Tuesday, October 2, 2001
The Chronicle Herald

Managing Canada’s amalgamated Cities

by AIMS Senior Fellow, Dr. Michael MacDonald

Ken Meech, the Chief Administrator Officer (CAO) for the Halifax Regional Municipality, has resigned. Amid all the talk of Byzantine internal intrigue and plots, and the cost of the CAO’s early departure, few people seem to be focusing on the central issue for the long term health of Halifax as a dynamic urban community. That issue is the differing but complementary roles of elected officials and public servants, and the management responsibilities of a CAO.

Essentially, our political tradition is based on a notion of checks and balances – the assumption that elected officials develop policy and public servants implement that policy. This has been an effective arrangement for several centuries. In effect, it provides the general public a level of confidence that, despite the uneven talents of elected officials, who come and go, there are a number of professionals in place to provide consistency and good management.

A professional public service is essential especially with politicians of mixed talents and weaknesses who are ravenous for power. When the distinction begins to blur and politicians step into management, then the community is often the victim of cronyism and patronage, which in the past has produced massive mismanagement, huge deficits and a cynical electorate.

Throughout Canada newly amalgamated cities, moreover, are facing a number of challenges which underscore the need for a professional and competently led public service. In the early years of an amalgamated city, councillors are usually fractured along regional lines which reflect the older communities rather than the new city. As a result, few see the big picture. In addition, regional councils throughout Canada are made up not of professional politicians but usually of part-time or retired citizens who are willing to serve the community. Councillors are not necessarily elected because of their intellectual attainments or their experience at managing large urban issues, and few have the time or energy to stay on top of the wide range of issues facing a modern city.

There is no magic powder which will turn a retired school teacher, a car salesperson, or an unemployed labourer into an instant expert on transportation, the environment, public safety and the myriad issues which face regional councils daily throughout our country. Simply put, without a professionally led public service which is constantly being re-trained and managed, taxpayers cannot be assured that their tax dollars will be spent wisely and effectively.

Canada’s larger cities, moreover, are beginning to find a new role for themselves within the Confederation. The economy is actually growing in our cities and not in our provinces. Cities are expected to take on the world and the global economy with scant resources.
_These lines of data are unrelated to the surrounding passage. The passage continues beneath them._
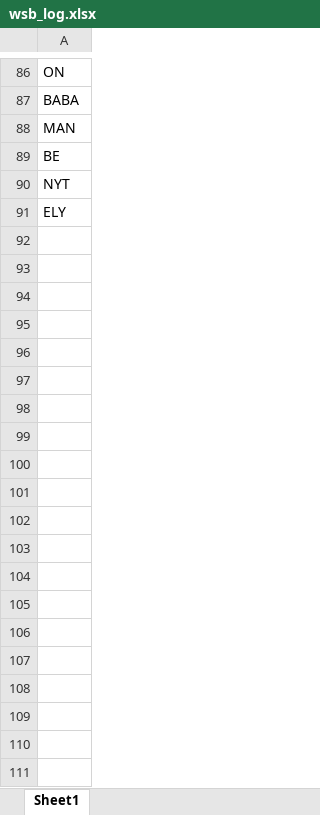
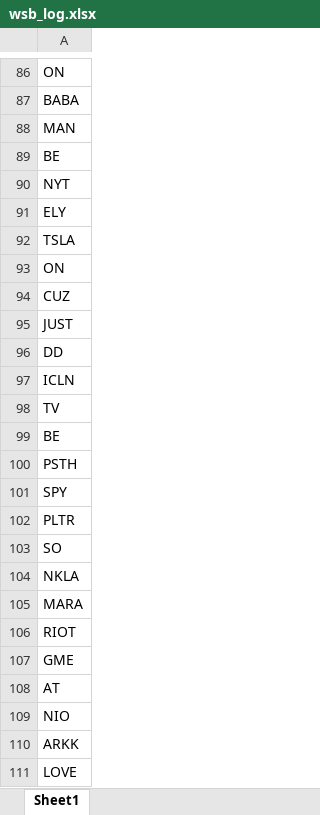
Before and after one commit to brodyu/wsb-nlp-engine, an Excel workbook: wsb_log.xlsx, sheet Sheet1, drawn as a sheet; only a part is shown, gaps mark what is left out; values as stored, in another font and other column widths than the file's, no borders; the diff covers the shown part only; the diff names each change by its address in the sheet, - before the commit and + after, or states it on an @@ line.

```diff
--- a/wsb_log.xlsx (sheet Sheet1)
+++ b/wsb_log.xlsx (sheet Sheet1)
+row 92: TSLA
+row 93: ON
+row 94: CUZ
+row 95: JUST
+row 96: DD
+row 97: ICLN
+row 98: TV
+row 99: BE
+row 100: PSTH
+row 101: SPY
+row 102: PLTR
+row 103: SO
+row 104: NKLA
+row 105: MARA
+row 106: RIOT
+row 107: GME
+row 108: AT
+row 109: NIO
+row 110: ARKK
+row 111: LOVE
```
Also changed, not shown: 72 added rows elsewhere in this sheet, 1 other file.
Trade and investment, international business and finance, and Canada’s future prosperity are in the hands of our cities. For the sake of the nation, our cities must be professionally led and well managed. Experience, moreover, teaches us that business and investment tend to avoid communities that are prey to the political whims of elected officials and who lack the discipline of a good senior management team.

But, to be fair, a city’s management sometimes gets in the way of a politician who thinks he or she has found the unique formula about how to get complex problems solved. But that is the essence of modern political leadership, working with professional managers, keeping the community on side, and getting things done. Public attacks in the media on public servants who can’t answer back are shabby and counter-productive. It destroys a community’s confidence and throughout the country it just looks amateurish and bush league.

Good management and an effective team of elected and unelected officials are essential to the economic and social health of Canada’s modern amalgamated cities. The issues are complex and the challenges demand the best people we can hire. We delude ourselves if we think that we can recruit these people on the cheap. Canada’s municipalities operate not only on a national stage but in the North American job market. The competition for excellent managers is intense.

Finally, a community’s interests, its economic future and its potential growth lie in the hands of politicians and public servants working together in very different roles but with mutual respect and integrity. Where this respect and integrity are lacking a community’s future indeed looks very bleak. A municipality’s public servants need a talented and courageous CAO who can lead them, manage them, and protect them. Taxpayers need the comfort level which such an accountable professional brings to the growth and future prosperity of their community.

Michael MacDonald is a Senior Fellow at the Atlantic Institute for Market Studies, a public policy think tank in Halifax. E-mail: [email protected]